Purpose: To organize the properties of safety culture addressed by many studies and to develop a conceptual culture of safety model.
Design and methods: A comprehensive review of the culture of safety literature within the U.S. hospital setting. The review was a qualitative meta-analysis from which we generated a conceptual culture of safety framework and developed a typology of the safety culture literature.
Findings: Seven subcultures of patient safety culture were identified: (a) leadership, (b) teamwork, (c) evidence-based, (d) communication, (e) learning, (f) just, and (g) patient-centered.
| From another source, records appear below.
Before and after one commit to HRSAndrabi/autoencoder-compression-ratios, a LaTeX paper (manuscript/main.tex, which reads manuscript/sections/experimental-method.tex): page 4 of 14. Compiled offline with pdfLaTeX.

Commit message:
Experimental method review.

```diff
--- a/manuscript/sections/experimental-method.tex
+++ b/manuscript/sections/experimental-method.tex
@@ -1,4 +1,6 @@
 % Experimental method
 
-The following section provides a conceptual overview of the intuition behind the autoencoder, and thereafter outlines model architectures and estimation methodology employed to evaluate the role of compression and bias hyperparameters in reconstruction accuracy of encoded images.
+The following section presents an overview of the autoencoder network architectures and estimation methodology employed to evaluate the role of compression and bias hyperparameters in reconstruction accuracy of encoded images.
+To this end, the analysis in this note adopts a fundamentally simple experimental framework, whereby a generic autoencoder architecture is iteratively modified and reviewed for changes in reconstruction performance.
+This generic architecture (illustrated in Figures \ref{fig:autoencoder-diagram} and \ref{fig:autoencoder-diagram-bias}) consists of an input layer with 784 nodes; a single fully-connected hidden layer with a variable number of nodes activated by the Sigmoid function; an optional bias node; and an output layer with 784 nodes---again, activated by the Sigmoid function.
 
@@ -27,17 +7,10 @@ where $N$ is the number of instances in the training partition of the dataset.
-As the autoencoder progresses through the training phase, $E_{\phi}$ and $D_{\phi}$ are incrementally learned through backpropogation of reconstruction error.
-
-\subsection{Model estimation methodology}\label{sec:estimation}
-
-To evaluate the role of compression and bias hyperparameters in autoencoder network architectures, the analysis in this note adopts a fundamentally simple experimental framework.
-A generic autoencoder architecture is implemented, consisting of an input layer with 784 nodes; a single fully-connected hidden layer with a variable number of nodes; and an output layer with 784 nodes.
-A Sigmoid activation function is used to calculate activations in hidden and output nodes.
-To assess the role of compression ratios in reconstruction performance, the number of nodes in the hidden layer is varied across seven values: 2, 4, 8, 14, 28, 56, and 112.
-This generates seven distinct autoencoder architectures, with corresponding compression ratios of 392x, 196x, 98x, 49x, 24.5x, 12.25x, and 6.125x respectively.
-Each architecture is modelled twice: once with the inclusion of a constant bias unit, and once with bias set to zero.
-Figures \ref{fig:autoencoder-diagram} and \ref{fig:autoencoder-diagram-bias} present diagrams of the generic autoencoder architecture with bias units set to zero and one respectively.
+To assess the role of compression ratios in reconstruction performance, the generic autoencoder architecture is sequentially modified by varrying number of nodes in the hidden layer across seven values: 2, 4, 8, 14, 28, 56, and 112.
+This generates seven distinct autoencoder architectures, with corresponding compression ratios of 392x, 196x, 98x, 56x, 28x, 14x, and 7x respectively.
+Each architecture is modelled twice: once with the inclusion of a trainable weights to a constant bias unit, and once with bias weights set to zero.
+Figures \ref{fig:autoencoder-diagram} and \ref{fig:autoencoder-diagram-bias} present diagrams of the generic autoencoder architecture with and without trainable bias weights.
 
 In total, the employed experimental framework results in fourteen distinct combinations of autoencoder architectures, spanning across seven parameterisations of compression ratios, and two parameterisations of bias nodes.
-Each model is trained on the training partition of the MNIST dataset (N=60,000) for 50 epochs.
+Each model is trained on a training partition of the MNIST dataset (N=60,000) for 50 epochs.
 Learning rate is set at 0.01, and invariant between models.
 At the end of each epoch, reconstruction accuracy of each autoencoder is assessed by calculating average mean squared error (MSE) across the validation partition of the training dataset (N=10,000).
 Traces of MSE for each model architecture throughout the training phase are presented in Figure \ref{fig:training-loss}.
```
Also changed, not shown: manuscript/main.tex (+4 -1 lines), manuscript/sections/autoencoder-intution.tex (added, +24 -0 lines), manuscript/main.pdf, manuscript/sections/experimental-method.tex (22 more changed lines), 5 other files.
Conclusions: Safety culture is a complex phenomenon that is not clearly understood by hospital leaders, thus making it difficult to operationalize. We found senior leadership accountability key to an organization-wide culture of safety.
Clinical relevance: Hospital leaders are increasingly pressured by federal, state, regulatory, and consumer groups to demonstrate an organizational safety culture that assures patients are safe from medical error. This article defines a safety culture framework that may support hospital leadership answer the question "what is a patient safety culture?"